- Mohammed Saeed, MD
Our eyes rolled as we read the recent report by DeRose et al. (1)concerning robotically assisted left ventricular epicardial lead implantation for biventricular pacing. This report joins a long progression of reports of operations, cardiac and otherwise, using the daVinci robotic surgical system. The procedure was done using double-lumen left endobroncheal intubation, single-lung ventilation, 8–10-mm Hg positive-pressure left chest insufflation, four small incisions (each likely 1 to 2 cm), and took between 30 and 180 min of robotic operating time alone (not counting double-lumen tube placement with bronchoscopic position confirmation, and robot setup time).
Our hospital also has a daVinci robot system, but we have chosen not to use it for epicardial lead placement. Rather, when difficulty has arisen with coronary sinus lead placement in the electrophysiology suite (four patients in the last few months), the generator and right-sided leads are left in place, the wound is closed, and the patient is taken to the operating room at the next convenient opening. We use a simple single-lumen endotracheal tube, a rolled towel under the left chest, and make a 6-cm or less left anterior-lateral incision with minimal spreading of the ribs using two hand-held Army-Navy retractors for left ventricular epicardial lead placement. The procedure takes about 8 to 10 min, including skin closure (even in the face of previous coronary bypass grafting). The lung is not in the way; the enlarged left ventricle rests right under the pleura in the anterior-to-mid-axillary line. No paracostal sutures are needed for closure as the ribs are essentially not spread. The patients have reported no more pain from this incision than from their pacemaker site. The skin incision is small, cosmetic, follows the natural skin lines, and rides in the subpectoral or breast-fold crease.
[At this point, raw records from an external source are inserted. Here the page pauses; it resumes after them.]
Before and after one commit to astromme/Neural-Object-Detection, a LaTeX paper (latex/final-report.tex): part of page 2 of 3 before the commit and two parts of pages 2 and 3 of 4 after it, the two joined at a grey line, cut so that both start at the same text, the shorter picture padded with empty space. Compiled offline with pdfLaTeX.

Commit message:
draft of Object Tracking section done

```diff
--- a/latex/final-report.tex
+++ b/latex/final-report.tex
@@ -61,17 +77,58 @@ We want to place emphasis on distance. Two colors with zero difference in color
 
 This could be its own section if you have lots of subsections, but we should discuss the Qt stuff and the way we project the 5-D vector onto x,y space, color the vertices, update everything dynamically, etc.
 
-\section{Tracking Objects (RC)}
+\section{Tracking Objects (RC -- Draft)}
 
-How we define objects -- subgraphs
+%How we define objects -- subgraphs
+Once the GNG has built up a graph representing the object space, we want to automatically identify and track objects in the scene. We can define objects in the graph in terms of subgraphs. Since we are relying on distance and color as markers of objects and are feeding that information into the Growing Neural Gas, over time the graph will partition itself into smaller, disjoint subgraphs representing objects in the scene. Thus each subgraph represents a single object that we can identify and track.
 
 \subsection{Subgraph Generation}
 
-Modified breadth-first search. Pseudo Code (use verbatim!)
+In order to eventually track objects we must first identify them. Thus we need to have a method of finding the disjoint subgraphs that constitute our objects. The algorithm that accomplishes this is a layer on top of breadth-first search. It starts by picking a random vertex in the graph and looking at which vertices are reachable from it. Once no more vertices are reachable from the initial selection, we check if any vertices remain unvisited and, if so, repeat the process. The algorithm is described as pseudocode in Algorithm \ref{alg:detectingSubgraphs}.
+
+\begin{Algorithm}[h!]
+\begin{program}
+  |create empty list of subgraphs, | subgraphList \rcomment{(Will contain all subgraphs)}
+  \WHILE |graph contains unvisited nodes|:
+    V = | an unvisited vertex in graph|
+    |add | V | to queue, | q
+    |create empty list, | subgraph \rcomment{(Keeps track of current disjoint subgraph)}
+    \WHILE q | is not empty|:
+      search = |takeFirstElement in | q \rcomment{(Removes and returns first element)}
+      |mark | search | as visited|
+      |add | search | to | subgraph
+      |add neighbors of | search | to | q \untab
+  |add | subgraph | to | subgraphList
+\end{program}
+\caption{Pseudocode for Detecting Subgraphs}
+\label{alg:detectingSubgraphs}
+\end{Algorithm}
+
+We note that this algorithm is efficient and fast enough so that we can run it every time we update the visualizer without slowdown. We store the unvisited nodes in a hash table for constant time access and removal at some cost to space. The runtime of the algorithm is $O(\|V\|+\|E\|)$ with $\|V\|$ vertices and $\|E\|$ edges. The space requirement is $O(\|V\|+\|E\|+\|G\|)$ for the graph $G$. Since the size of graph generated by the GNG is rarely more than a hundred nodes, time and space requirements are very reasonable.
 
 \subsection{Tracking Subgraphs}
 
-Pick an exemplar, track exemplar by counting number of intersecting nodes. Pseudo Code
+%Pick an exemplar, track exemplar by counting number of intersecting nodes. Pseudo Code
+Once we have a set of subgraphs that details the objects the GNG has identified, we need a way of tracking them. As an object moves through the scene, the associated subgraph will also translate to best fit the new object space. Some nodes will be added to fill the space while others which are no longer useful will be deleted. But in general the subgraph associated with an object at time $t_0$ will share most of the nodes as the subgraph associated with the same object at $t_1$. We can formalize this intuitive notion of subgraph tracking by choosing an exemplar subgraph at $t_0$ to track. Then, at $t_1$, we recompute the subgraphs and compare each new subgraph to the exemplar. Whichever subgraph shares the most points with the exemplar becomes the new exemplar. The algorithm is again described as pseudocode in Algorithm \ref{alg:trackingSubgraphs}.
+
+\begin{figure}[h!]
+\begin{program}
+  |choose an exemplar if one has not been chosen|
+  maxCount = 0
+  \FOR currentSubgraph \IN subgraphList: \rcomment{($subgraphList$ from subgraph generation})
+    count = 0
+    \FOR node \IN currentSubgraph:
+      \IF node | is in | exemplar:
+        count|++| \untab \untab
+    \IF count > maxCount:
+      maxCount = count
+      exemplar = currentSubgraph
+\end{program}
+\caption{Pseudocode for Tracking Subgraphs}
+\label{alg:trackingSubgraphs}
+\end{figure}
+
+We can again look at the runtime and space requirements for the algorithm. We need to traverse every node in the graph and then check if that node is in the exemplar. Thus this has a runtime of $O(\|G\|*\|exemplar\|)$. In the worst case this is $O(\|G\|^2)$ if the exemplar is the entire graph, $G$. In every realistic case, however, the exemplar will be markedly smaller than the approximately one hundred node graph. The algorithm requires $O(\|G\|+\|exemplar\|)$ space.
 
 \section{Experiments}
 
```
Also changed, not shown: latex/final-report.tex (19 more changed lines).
The available data suggest that pacing either the mid-lateral free wall (easily accessed through anterior-lateral thoracotomy) or the posterobasal left ventricle gives comparable hemodynamic results (2). We agree with the authors' assertion that these patients are fragile. Does the theoretical benefit of being able to reach the posterobasal left ventricle using the robot justify the extra cost (robot, set-up time, and disposables), extra operating time, extra manipulation (double-lumen tube with position confirmation, pulmonary artery catheter, transesophageal echocardiography, 4 incisions instead of 1, and a small drain site), and extra physiologic load (right lung ventilation, collapsed left lung with positive intrathoracic pressure)? The alternative operation is simple, inexpensive, quick, cosmetic, and truly minimally painful.
- American College of Cardiology Foundation